Friday, May 05, 2006

Wrist-Slitting Friday Poetry Blogging

In keeping with my preference for wrist-slitting poetry, I give you Ben Jonson's "On My First Daughter." Jonson (1572-1637) was roughly a contemporary of Shakespeare's (1564-1616), and wrote important plays (Volpone, The Alchemist, Epicene), masques (The Masque of Blackness and the Masque of Oberon), and enough verse to please even me. If there's been no Shakespeare, we'd probably have a Jonson requirement in a lot of English majors.

On a trip to Scotland in 1618, Jonson hung out with one William Drummond of Hawthorndon, who recorded Jonson's conversation, included ribald stories about that other playwright guy. Poor old WD, also a poet, will be remembered for his notetaking skills rather than his own poetry. Maybe, though, that's not so bad; his "conversations" are one of those weird quirky artifacts that give those of us who care about really dead folks grist. Thanks, WD!

So, this poem. When someone tells you that medieval and early modern people didn't care about their kids because they died so often, think of this poem, and of Jonson's poem after the death of his son Ben, and know better.

On My First Daughter

HERE lies to each her parents' ruth,
Mary, the daughter of their youth:
Yet, all heaven's gifts, being heaven's due,
It makes the father, less, to rue.
At six months' end, she parted hence
With safety of her innocence;
Whose soul heaven's queen, (whose name she bears)
In comfort of her mother's tears,
Hath placed amongst her virgin train:
Where, while that severed doth remain,
This grave partakes the fleshly birth.
Which cover lightly, gentle earth.


  1. I love this poem - I always teach it in my surveys along with the poem to his son - Ben Jonson's a good egg...

  2. It's a great poem indeed, as is the one for his son. And this one has some very interesting, and maybe slightly risky, Catholic resonances: "heaven's queen, (whose name she bears)"; "virgin train" ...

    Another thought: Jonson called his son "Ben Jonson his best piece of poetry," but with his daughter he emphasizes "the safety of her innocence" and virginity; partly of course because she died in infancy, but also because he associates poetry with masculine birth and parthenogenesis, I think.

  3. I must profess to a lack of awareness of Ben Jonson. This is the first piece I've read and now I'll definitely seek out more of his work.

  4. You know, Medieval Woman, I think Jonson's one of the early modern folks who'd be just really fun to actually meet (or channel if you're psychic). And the two poems to his kids work wonderfully together in classes.

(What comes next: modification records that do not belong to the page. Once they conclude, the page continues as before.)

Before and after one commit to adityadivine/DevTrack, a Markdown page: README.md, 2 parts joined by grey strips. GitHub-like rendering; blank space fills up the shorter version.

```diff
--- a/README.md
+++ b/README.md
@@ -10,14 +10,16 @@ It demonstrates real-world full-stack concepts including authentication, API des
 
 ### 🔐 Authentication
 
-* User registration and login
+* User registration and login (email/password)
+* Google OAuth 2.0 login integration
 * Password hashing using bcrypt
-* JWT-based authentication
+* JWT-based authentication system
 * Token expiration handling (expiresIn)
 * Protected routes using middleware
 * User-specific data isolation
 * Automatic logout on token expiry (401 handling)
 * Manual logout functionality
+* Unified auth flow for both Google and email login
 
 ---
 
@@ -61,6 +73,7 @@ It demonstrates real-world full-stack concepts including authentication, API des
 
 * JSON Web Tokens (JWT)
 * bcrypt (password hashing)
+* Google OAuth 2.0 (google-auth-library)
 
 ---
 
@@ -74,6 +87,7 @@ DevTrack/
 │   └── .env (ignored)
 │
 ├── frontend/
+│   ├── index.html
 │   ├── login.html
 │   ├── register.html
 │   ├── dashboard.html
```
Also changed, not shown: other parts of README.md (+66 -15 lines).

    Hieronimo, I think that's a really good point about the way Jonson thinks of poetry.

    Darren Reece, I'm glad to introduce you to one of the best poets of English; I hope you enjoy his other works, too!

  5. Thanks for this, and for the reference to the poem about his son, I wasn't aware of these poems and they are very useful to me.

  6. What a wonderful poem!

    I love the slicing visciousness of the word "severed." Couldn't think of a better word to portray a parent's pain.

    Then in contrast, close your eyes and say the last line of the poem. Was there ever a line so graceful (despite being rather cliched) in depicting the love of a father standing over a grave?

  7. GrumpyABDAdjunce - glad to be of service. Jonson's just amazing.

    CO - I agree about the "severed." But I bet this last line wasn't nearly so cliched when Jonson wrote it!

    I'm always in tears trying to teach either of these two poems.